What to produce >> The pictures stay out. Please retype every line below exactly.

═══ Records for processing ═══

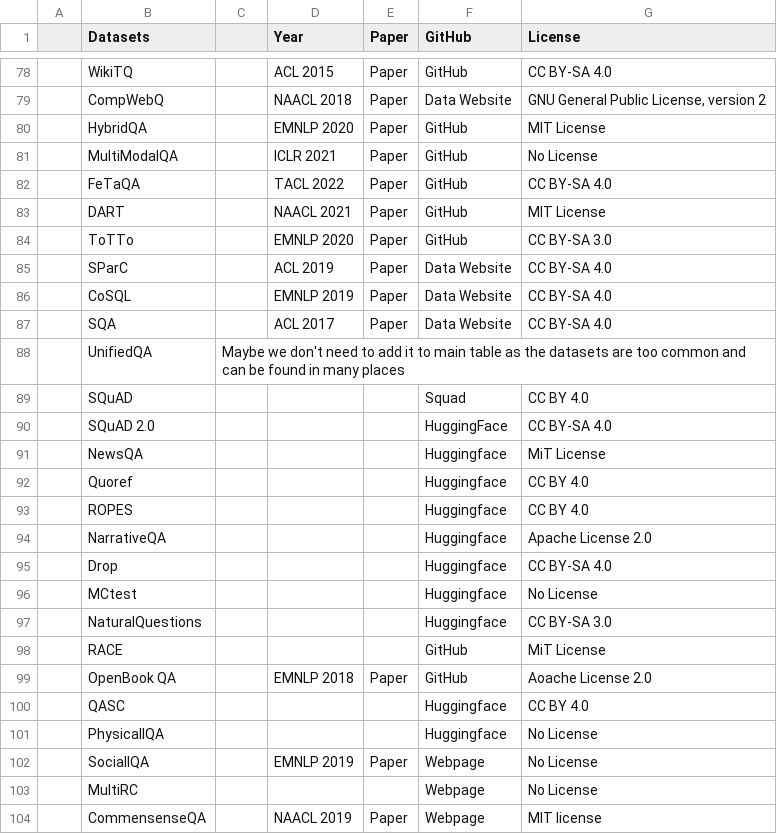
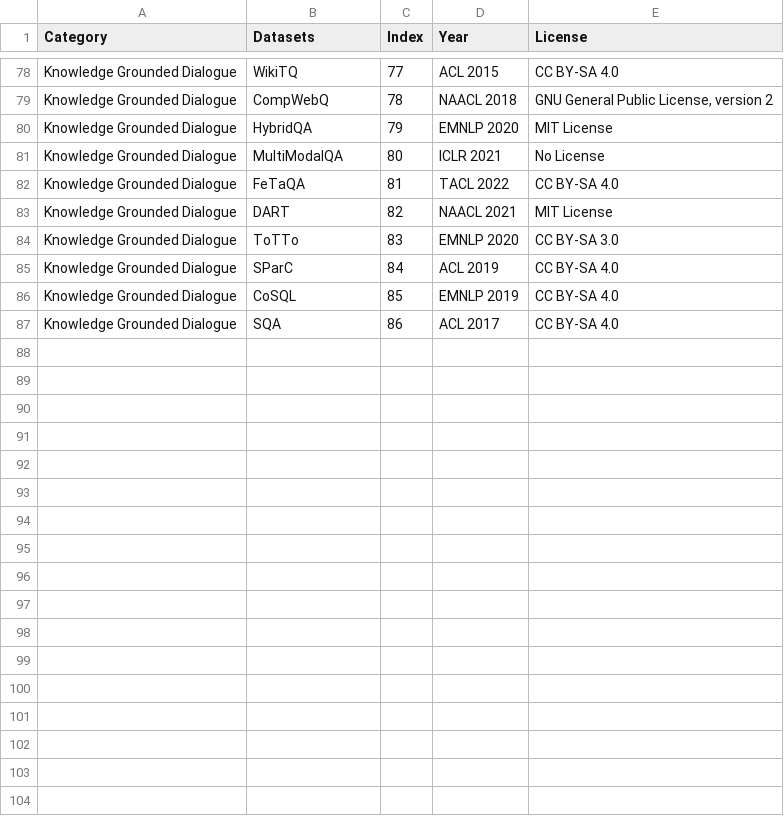
Before and after one commit to salesforce/DialogStudio, a CSV file: DialogOhana.csv, drawn as a sheet; only a part is shown, gaps mark what is left out; removed rows and columns are numbered as before the commit, all else as after; the diff covers the shown part only; the diff names each change by its address in the sheet, - before the commit and + after, or states it on an @@ line.

Commit message:
[update] category, remove github and paper link

```diff
--- a/DialogOhana.csv
+++ b/DialogOhana.csv
-column A, empty
+column A (Category), rows 78-87: all Knowledge Grounded Dialogue
-column E (Paper), rows 78-87: all Paper
-column F (GitHub), rows 78-87: GitHub | Data Website | GitHub | GitHub | GitHub | GitHub | GitHub | Data Website | Data Website | Data Website
-C1: (empty)
+C1: Index
-C78 (Index): (empty)
+C78 (Index): 77
-C79 (Index): (empty)
+C79 (Index): 78
-C80 (Index): (empty)
+C80 (Index): 79
-C81 (Index): (empty)
+C81 (Index): 80
-C82 (Index): (empty)
+C82 (Index): 81
-C83 (Index): (empty)
+C83 (Index): 82
-C84 (Index): (empty)
+C84 (Index): 83
-C85 (Index): (empty)
+C85 (Index): 84
-C86 (Index): (empty)
+C86 (Index): 85
-C87 (Index): (empty)
+C87 (Index): 86
-row 88:  | UnifiedQA | Maybe we don't need to add it to main table as the datasets are too common and can be found in many places
-row 89:  | SQuAD |  |  |  | Squad | CC BY 4.0
-row 90:  | SQuAD 2.0 |  |  |  | HuggingFace | CC BY-SA 4.0
-row 91:  | NewsQA |  |  |  | Huggingface | MiT License
-row 92:  | Quoref |  |  |  | Huggingface | CC BY 4.0
-row 93:  | ROPES |  |  |  | Huggingface | CC BY 4.0
-row 94:  | NarrativeQA |  |  |  | Huggingface | Apache License 2.0
-row 95:  | Drop |  |  |  | Huggingface | CC BY-SA 4.0
-row 96:  | MCtest |  |  |  | Huggingface | No License
-row 97:  | NaturalQuestions |  |  |  | Huggingface | CC BY-SA 3.0
-row 98:  | RACE |  |  |  | GitHub | MiT License
-row 99:  | OpenBook QA |  | EMNLP 2018 | Paper | GitHub | Aoache License 2.0
-row 100:  | QASC |  |  |  | Huggingface | CC BY 4.0
-row 101:  | PhysicalIQA |  |  |  | Huggingface | No License
-row 102:  | SocialIQA |  | EMNLP 2019 | Paper | Webpage | No License
-row 103:  | MultiRC |  |  |  | Webpage | No License
-row 104:  | CommensenseQA |  | NAACL 2019 | Paper | Webpage | MIT license
```
Also changed, not shown: 89 edited cells elsewhere in this file.
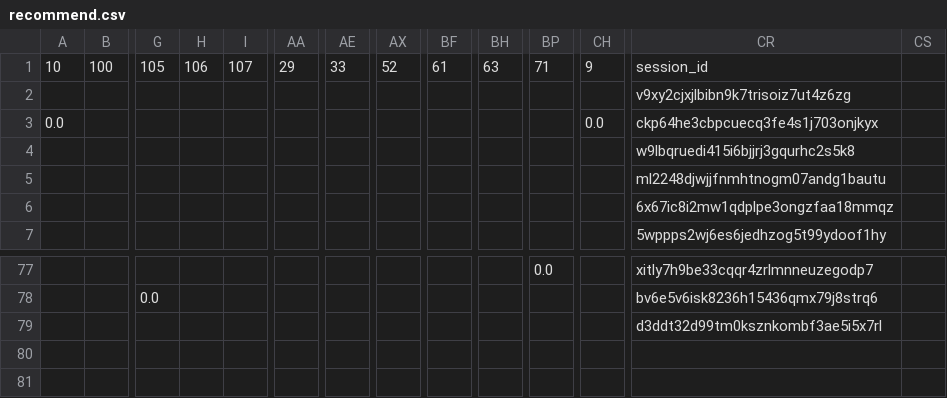
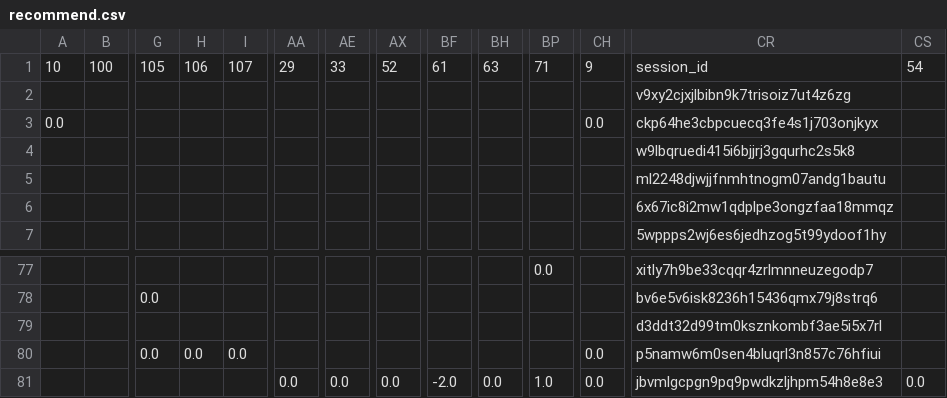
Before and after one commit to juliavictor/my-first-blog, a CSV file: recommend.csv, drawn as a sheet; only a part is shown, gaps mark what is left out; rows hold the shown columns only; the diff names each change by its address in the sheet, - before the commit and + after, or states it on an @@ line.

```diff
--- a/recommend.csv
+++ b/recommend.csv
-CS1: (empty)
+CS1: 54
+row 80:  |  | 0.0 | 0.0 | 0.0 |  |  |  |  |  |  | 0.0 | p5namw6m0sen4bluqrl3n857c76hfiui
+row 81:  |  |  |  |  | 0.0 | 0.0 | 0.0 | -2.0 | 0.0 | 1.0 | 0.0 | jbvmlgcpgn9pq9pwdkzljhpm54h8e8e3 | 0.0
```
Also changed, not shown: categories.csv, 3 other files.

═══

Task response >>
Before and after one commit to salesforce/DialogStudio, a CSV file: DialogOhana.csv, drawn as a sheet; only a part is shown, gaps mark what is left out; removed rows and columns are numbered as before the commit, all else as after; the diff covers the shown part only; the diff names each change by its address in the sheet, - before the commit and + after, or states it on an @@ line.

Commit message:
[update] category, remove github and paper link

```diff
--- a/DialogOhana.csv
+++ b/DialogOhana.csv
-column A, empty
+column A (Category), rows 78-87: all Knowledge Grounded Dialogue
-column E (Paper), rows 78-87: all Paper
-column F (GitHub), rows 78-87: GitHub | Data Website | GitHub | GitHub | GitHub | GitHub | GitHub | Data Website | Data Website | Data Website
-C1: (empty)
+C1: Index
-C78 (Index): (empty)
+C78 (Index): 77
-C79 (Index): (empty)
+C79 (Index): 78
-C80 (Index): (empty)
+C80 (Index): 79
-C81 (Index): (empty)
+C81 (Index): 80
-C82 (Index): (empty)
+C82 (Index): 81
-C83 (Index): (empty)
+C83 (Index): 82
-C84 (Index): (empty)
+C84 (Index): 83
-C85 (Index): (empty)
+C85 (Index): 84
-C86 (Index): (empty)
+C86 (Index): 85
-C87 (Index): (empty)
+C87 (Index): 86
-row 88:  | UnifiedQA | Maybe we don't need to add it to main table as the datasets are too common and can be found in many places
-row 89:  | SQuAD |  |  |  | Squad | CC BY 4.0
-row 90:  | SQuAD 2.0 |  |  |  | HuggingFace | CC BY-SA 4.0
-row 91:  | NewsQA |  |  |  | Huggingface | MiT License
-row 92:  | Quoref |  |  |  | Huggingface | CC BY 4.0
-row 93:  | ROPES |  |  |  | Huggingface | CC BY 4.0
-row 94:  | NarrativeQA |  |  |  | Huggingface | Apache License 2.0
-row 95:  | Drop |  |  |  | Huggingface | CC BY-SA 4.0
-row 96:  | MCtest |  |  |  | Huggingface | No License
-row 97:  | NaturalQuestions |  |  |  | Huggingface | CC BY-SA 3.0
-row 98:  | RACE |  |  |  | GitHub | MiT License
-row 99:  | OpenBook QA |  | EMNLP 2018 | Paper | GitHub | Aoache License 2.0
-row 100:  | QASC |  |  |  | Huggingface | CC BY 4.0
-row 101:  | PhysicalIQA |  |  |  | Huggingface | No License
-row 102:  | SocialIQA |  | EMNLP 2019 | Paper | Webpage | No License
-row 103:  | MultiRC |  |  |  | Webpage | No License
-row 104:  | CommensenseQA |  | NAACL 2019 | Paper | Webpage | MIT license
```
Also changed, not shown: 89 edited cells elsewhere in this file.
Before and after one commit to juliavictor/my-first-blog, a CSV file: recommend.csv, drawn as a sheet; only a part is shown, gaps mark what is left out; rows hold the shown columns only; the diff names each change by its address in the sheet, - before the commit and + after, or states it on an @@ line.

```diff
--- a/recommend.csv
+++ b/recommend.csv
-CS1: (empty)
+CS1: 54
+row 80:  |  | 0.0 | 0.0 | 0.0 |  |  |  |  |  |  | 0.0 | p5namw6m0sen4bluqrl3n857c76hfiui
+row 81:  |  |  |  |  | 0.0 | 0.0 | 0.0 | -2.0 | 0.0 | 1.0 | 0.0 | jbvmlgcpgn9pq9pwdkzljhpm54h8e8e3 | 0.0
```
Also changed, not shown: categories.csv, 3 other files.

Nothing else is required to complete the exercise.